Supplied material START
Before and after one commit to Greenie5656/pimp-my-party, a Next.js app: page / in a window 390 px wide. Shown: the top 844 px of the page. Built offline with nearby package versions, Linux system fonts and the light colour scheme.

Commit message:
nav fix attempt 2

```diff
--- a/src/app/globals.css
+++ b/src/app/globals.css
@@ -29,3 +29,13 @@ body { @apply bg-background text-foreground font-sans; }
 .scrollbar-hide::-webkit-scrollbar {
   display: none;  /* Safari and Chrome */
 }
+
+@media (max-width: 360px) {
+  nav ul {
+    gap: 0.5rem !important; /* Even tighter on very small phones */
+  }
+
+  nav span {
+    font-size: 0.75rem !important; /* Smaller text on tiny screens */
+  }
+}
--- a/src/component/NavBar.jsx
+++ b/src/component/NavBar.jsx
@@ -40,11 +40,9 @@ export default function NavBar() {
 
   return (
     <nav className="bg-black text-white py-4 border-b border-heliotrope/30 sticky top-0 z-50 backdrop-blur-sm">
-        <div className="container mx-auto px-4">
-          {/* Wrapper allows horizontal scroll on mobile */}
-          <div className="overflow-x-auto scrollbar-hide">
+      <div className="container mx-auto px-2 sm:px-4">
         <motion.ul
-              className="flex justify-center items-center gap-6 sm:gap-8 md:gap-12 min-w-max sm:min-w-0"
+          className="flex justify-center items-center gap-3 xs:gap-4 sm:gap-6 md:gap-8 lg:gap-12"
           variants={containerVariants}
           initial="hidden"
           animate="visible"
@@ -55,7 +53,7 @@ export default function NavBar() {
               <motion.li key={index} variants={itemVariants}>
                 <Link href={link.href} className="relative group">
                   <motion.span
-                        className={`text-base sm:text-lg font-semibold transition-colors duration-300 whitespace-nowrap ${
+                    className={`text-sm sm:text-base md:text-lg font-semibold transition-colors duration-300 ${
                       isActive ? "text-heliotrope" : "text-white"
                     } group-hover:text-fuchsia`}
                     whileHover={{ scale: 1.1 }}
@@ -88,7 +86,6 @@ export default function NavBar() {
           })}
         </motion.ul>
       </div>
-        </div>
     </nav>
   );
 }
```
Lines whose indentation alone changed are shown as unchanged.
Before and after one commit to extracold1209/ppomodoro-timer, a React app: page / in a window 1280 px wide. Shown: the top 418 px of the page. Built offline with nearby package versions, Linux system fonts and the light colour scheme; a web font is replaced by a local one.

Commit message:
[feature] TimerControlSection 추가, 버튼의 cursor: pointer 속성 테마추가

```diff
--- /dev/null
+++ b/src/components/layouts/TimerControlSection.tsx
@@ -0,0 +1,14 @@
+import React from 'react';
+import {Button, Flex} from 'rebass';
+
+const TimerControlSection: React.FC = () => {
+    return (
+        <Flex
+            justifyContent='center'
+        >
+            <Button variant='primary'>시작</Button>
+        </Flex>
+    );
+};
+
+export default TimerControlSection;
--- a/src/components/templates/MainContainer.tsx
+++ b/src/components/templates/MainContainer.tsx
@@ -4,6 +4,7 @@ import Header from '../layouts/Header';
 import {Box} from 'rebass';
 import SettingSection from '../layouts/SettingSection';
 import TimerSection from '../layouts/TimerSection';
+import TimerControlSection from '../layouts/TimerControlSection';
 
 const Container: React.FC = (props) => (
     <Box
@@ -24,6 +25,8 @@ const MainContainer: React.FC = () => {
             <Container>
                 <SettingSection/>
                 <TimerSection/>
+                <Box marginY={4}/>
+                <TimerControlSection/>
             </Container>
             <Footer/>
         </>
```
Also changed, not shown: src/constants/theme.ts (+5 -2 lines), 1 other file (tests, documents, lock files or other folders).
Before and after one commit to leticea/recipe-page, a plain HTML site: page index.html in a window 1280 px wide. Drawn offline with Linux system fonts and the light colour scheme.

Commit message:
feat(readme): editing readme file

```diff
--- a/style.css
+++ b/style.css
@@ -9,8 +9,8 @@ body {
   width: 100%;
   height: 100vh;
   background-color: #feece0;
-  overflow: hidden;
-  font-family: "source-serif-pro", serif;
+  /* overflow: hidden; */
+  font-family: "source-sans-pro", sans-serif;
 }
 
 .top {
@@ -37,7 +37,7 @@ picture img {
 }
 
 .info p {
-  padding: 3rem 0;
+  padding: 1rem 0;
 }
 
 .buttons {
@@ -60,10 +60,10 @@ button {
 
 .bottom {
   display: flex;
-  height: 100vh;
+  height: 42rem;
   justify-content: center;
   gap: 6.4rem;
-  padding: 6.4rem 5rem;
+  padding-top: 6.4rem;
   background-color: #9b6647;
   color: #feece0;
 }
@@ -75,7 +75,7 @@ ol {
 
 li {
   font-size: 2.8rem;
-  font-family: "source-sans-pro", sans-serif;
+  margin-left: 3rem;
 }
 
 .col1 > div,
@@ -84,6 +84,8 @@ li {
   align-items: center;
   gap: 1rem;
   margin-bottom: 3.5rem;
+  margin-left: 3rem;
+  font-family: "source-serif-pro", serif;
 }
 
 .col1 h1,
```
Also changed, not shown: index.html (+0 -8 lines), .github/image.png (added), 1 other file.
Supplied material END
_Description of the task_.
Report every line containing the word "duration" from the listing above.

_Answer_.
-                        className={`text-base sm:text-lg font-semibold transition-colors duration-300 whitespace-nowrap ${
+                    className={`text-sm sm:text-base md:text-lg font-semibold transition-colors duration-300 ${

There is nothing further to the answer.